*** Extracted entries ***

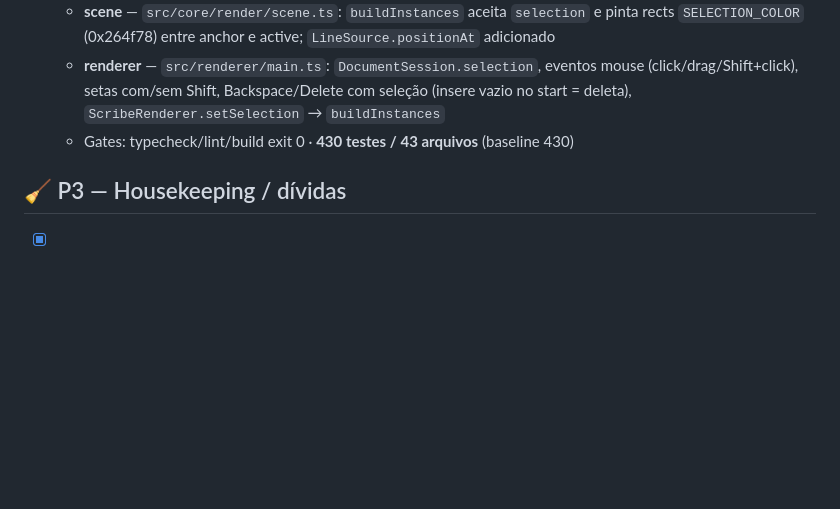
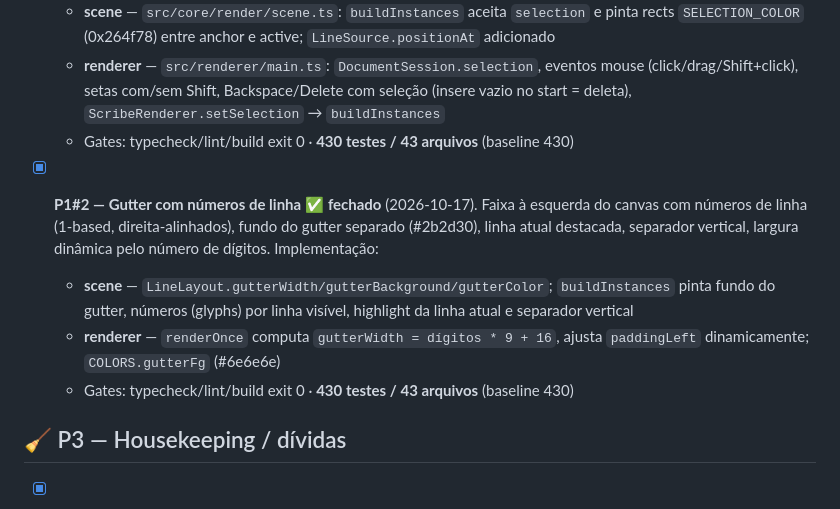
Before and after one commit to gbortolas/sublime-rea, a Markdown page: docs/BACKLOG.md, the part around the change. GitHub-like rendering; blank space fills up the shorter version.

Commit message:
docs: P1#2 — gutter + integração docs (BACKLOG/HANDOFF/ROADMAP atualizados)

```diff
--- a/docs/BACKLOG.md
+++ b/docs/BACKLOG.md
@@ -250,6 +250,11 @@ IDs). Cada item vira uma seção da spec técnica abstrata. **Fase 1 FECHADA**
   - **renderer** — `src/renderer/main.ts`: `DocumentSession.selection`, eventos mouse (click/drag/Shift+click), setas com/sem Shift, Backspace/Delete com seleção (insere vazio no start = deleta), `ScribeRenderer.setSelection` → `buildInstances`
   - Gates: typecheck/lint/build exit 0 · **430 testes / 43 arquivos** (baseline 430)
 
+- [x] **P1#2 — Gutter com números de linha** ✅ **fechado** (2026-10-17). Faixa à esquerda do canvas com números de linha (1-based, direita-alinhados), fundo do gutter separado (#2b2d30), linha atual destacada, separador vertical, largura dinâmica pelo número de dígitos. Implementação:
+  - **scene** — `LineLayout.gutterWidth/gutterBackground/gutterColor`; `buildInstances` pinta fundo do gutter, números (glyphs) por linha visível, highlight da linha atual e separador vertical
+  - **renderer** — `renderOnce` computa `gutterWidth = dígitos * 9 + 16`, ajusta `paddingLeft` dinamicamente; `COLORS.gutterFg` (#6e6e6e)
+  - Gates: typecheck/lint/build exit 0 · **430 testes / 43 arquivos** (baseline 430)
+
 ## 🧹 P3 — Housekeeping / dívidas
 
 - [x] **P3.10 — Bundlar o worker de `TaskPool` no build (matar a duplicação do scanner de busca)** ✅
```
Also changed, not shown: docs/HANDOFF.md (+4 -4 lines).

***

— Work order —
Within the listing above, copy each line that has the string "BACKLOG".

— Written answer —
Before and after one commit to gbortolas/sublime-rea, a Markdown page: docs/BACKLOG.md, the part around the change. GitHub-like rendering; blank space fills up the shorter version.
docs: P1#2 — gutter + integração docs (BACKLOG/HANDOFF/ROADMAP atualizados)
--- a/docs/BACKLOG.md
+++ b/docs/BACKLOG.md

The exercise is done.